When the white clothes are clean, wring out the water by hand. Put the white clothes in the kettle of clean water for boiling. Pour liquid soap, or sprinkle chopped up lye soap or powdered soap over the clothes and fill the kettle with enough clean water to cover everything. Heat the kettle of water and boil for fifteen or twenty minutes, poking the clothes down in the soapy water from time to time.

While the white clothes boil, scrub the overalls, jumpers and other heavily soiled clothes in the tub of soapy wash water from which you just took the white clothes. Wring these garments out and set them aside for rinsing later. Do not rinse them yet, but wait until after the white and colored loads have been rinsed. Dump out the tub of soapy, soiled wash water now, for it is too dirty to use again. Rinse out the tub and refill with clean cool water.

By this time the white clothes boiling in the kettle should be ready. Dip out the clothes with a stick and put them into this clean water. This should be the same tub you scrubbed them in before. Don't wring out the boiling water because it is too hot. The fresh water will cool them enough so you can rinse out the suds by hand. If there are still any soiled places, rub them out now. You have finished washing the white clothes and are ready to rinse them. The suds and heat from these clothes make this clean water hot enough to wash the rest of the laundry.
"When I first come here to the Berg I washed--that's been several years ago. My oldest son was just nine. Now he's 75 so you know that's been a long time ago."
"When you get this done I boil them. That really makes them clean."

[65]

Wring out the white clothes either by hand or through a wringer and put them into the first tub of rinse water. This tub contains clean cold water and blueing.

Blueing is a commercial product which makes white clothes even whiter and colored clothes brighter. The blueing often consists of three little balls tied in a cloth bag and dropped in the water. Squeeze the bag slightly until the blue runs out, and hold your hands in the water to test if it is blue enough. The water needs to be blue enough that you can see your hands, but not so blue that they are hidden. When the water is just right, remove the sack containing the blueing and save it for the next wash day.

After rinsing clothes in the blueing rinse, put them through a second rinse. They are now ready to starch or hang out.

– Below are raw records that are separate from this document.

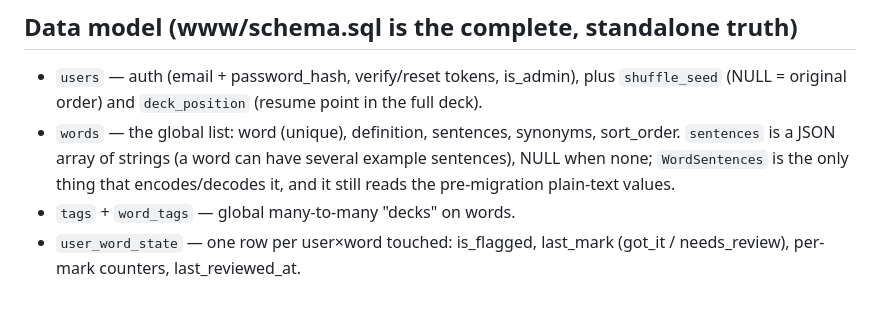
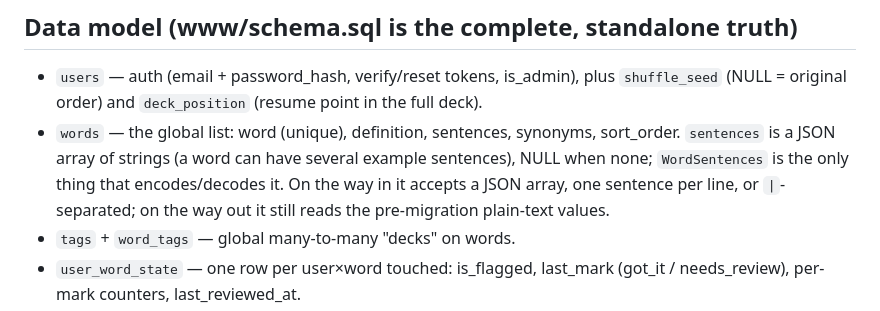
Before and after one commit to FriendlyNeighborhoodHacker/vocab.lillyrosenthal.org, a Markdown page: docs/app-spec.md, the part around the change. GitHub-like rendering.

Commit message:
app-spec change

```diff
--- a/docs/app-spec.md
+++ b/docs/app-spec.md
@@ -193,7 +193,9 @@ a "public computer" checkbox on login skips it.
 - `words` — the global list: word (unique), definition, sentences, synonyms,
   sort_order. `sentences` is a JSON array of strings (a word can have several
   example sentences), NULL when none; `WordSentences` is the only thing that
-  encodes/decodes it, and it still reads the pre-migration plain-text values.
+  encodes/decodes it. On the way in it accepts a JSON array, one sentence per
+  line, or `|`-separated; on the way out it still reads the pre-migration
+  plain-text values.
 - `tags` + `word_tags` — global many-to-many "decks" on words.
 - `user_word_state` — one row per user×word touched: is_flagged, last_mark
   (got_it / needs_review), per-mark counters, last_reviewed_at.
```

Next scrub the colored clothes in the wash water heated by the soapy white load. Scrub them just as you did the white clothes, but do not boil them, for the colors will not stand boiling. Rinse them in two rinses and hang them out on the line if you do not plan to starch them.

If you starch, you can make the starch water quite easily and conveniently in a dishpan. Slowly pour boiling water over a smoothly mixed paste of one cup of cold water and one-half cup of flour while stirring constantly. For a thinner paste, add more cold water. Dip the clothes in the starch water thoroughly. Wring them out and hang them up.

Now run the overalls which were washed earlier through the two rinse waters and the washing is done.

Just as the water was carried in, it was carried out. Since no one liked to carry water, none was wasted. The rinse water was poured on flowers or gardens or saved to slop the hogs. The cleaner soapy water might be used to mop the kitchen floor.

The clothes on the line were left until they completely dried. The fabrics would be damaged if left out in the sun and wind, so clothes were taken in as soon as they dried. Mary cautioned, "Don't made no difference what I'm doing of what I've aot to do, I never leave them on the line. Just as quick as they're dry, bring them in. Letting them blow and blow damages the clothes. That's harder on them than wearing. You can save a lot that way."

Most women today own a washer and would much rather put their laundry in to be washed, rinsed and spun dry automatically. They would also rather throw them in a dryer than have to spend the time and effort hanging them outside. But Mary Moore, still going strong at ninety-four, wouldn't take anything for how really clean her clothes get from washboard washing and how good they smell from hanging outside in the fresh Ozark air.

"You take a hot day and this is a hot job."

[66]




Copyright 1981 BITTERSWEET, INC.


Next Article | Table of Contents | Other Issues


Local History Home